NBA stars issue NFT
Curry, Durant, McGrady and other star players have successively invested or issued NFTs. The Wizards player Dinwiddie started accepting Bitcoin as a salary as early as 2017. This year, he launched the cryptocurrency app Calaxy as a co-founder. Completed USD 7.5 million in financing.
As the world’s top basketball league. The NBA has embraced the field of cryptocurrency ahead of other sports leagues. It is foreseeable that more and more encryption service providers will appear in various sports events around the world.
The Lakers’ home stadium is renamed Crypto.com Arena
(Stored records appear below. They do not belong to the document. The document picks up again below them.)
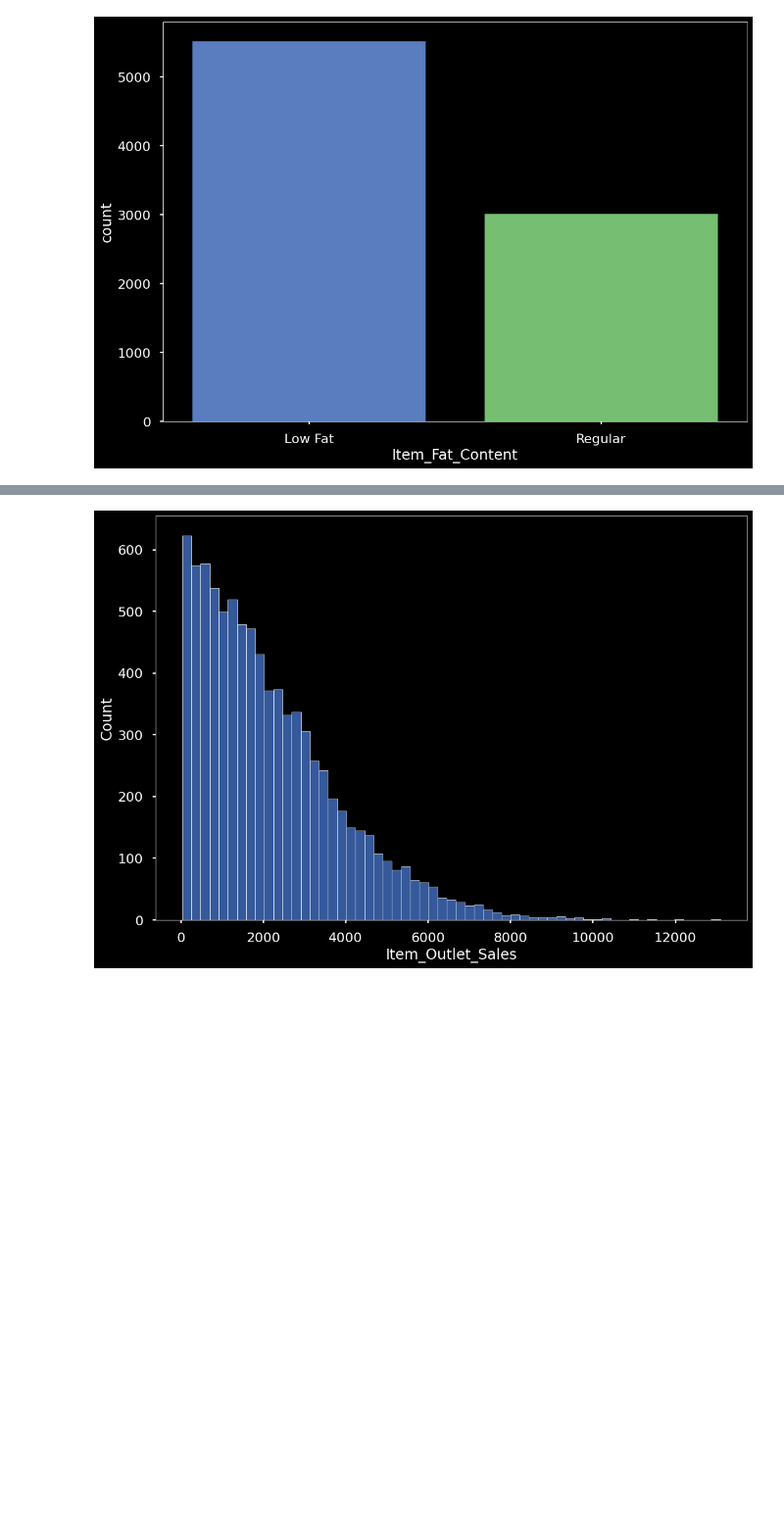
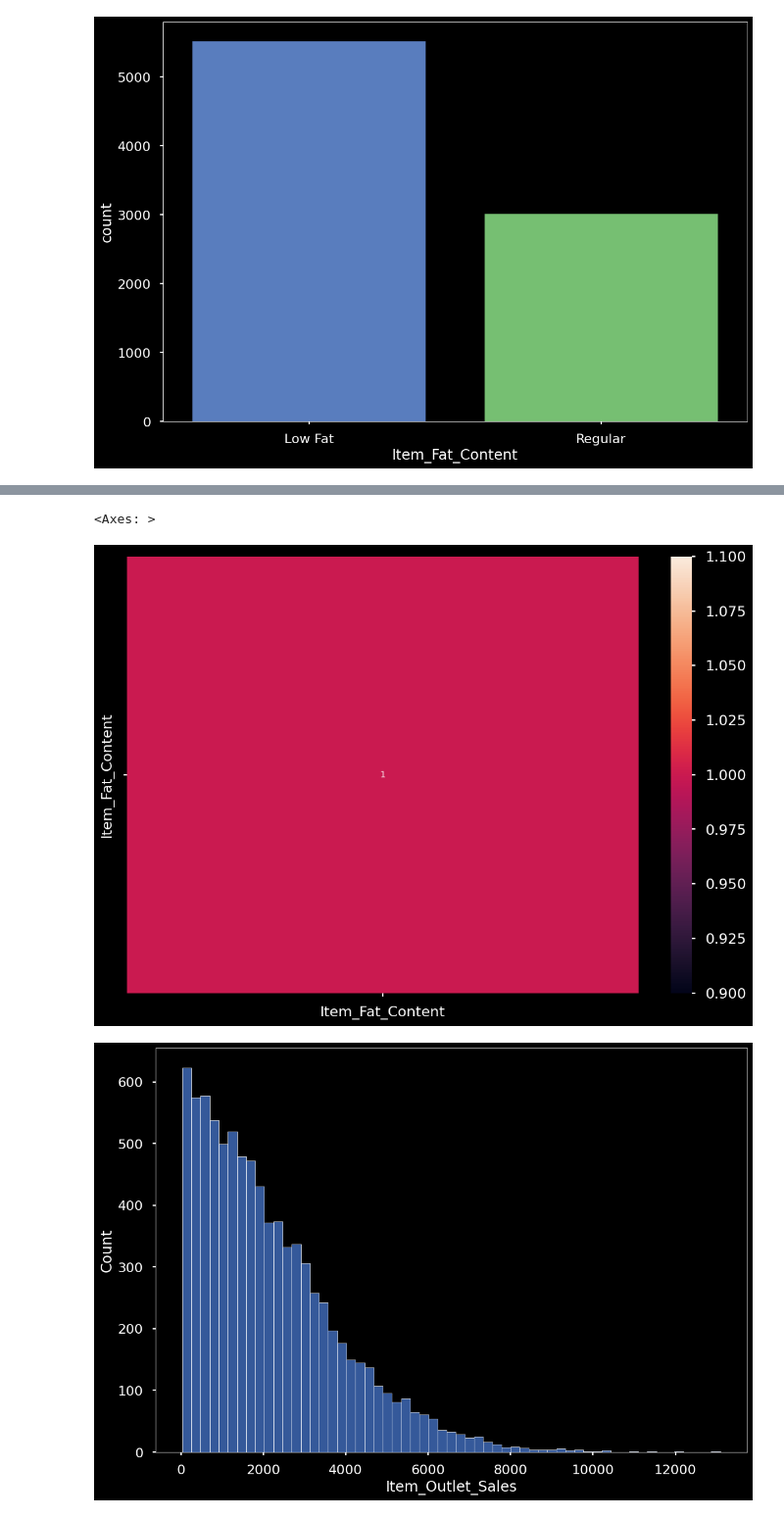
Before and after one commit to davegbade/Prediction-of-Product-Sales, a Jupyter notebook: Prediction of Product Sales.ipynb, the cells around one changed output, grey strips where cells are left out. Shown at 98% size. Cells and saved outputs as stored; diff of their text form; code cells hidden in the pictures; blank space fills up the shorter version.

```diff
--- a/Prediction of Product Sales.ipynb
+++ b/Prediction of Product Sales.ipynb
@@ -330,3 +346,9 @@ ax = sns.countplot(data = df_sale_predictions, x = 'Item_Fat_Content');
+# %%
+# Create heatmap for Item_Fat_Content
+sns.heatmap(df_sale_predictions[['Item_Fat_Content']].corr(), annot=True)
+# %% [output]
+<Axes: >
+[figure, added]
 # %%
 ax = sns.histplot(data = df_sale_predictions, x = 'Item_Outlet_Sales')
 # %% [output]
```
Also changed, not shown: parts of 10 cells of this notebook.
The Staples Center is the official home of the NBA Lakers, Clippers, WNBA Sparks and NHL Kings. This is the first time the venue has been renamed since its opening in 1999. At that time, Staples, an American office supplies retailer, spent $120 million to obtain the naming rights.
According to the “Los Angeles Times” quoting sources. The naming rights transaction for the next 20 years amounts to 700 million U.S. dollars. At the same time, this is the most “expensive” naming rights transaction in sports history.
This cooperation is about the future
Todd Goldstein, Chief Revenue Officer of AEG, said: “This partnership represents the fastest growing cryptocurrency platform in the world. The largest sports and live entertainment companies will jointly promote the future of sports and live entertainment. So, in the next few decades, this Incredible asset development in the field.”
According to the announcement. The agreement also makes Crypto.com the “official cryptocurrency platform partner” of the Los Angeles Lakers and the Los Angeles Kings.
Crypto.com is a company established in 2016. Headquartered in Singapore, a cryptocurrency exchange with more than 10 million customers.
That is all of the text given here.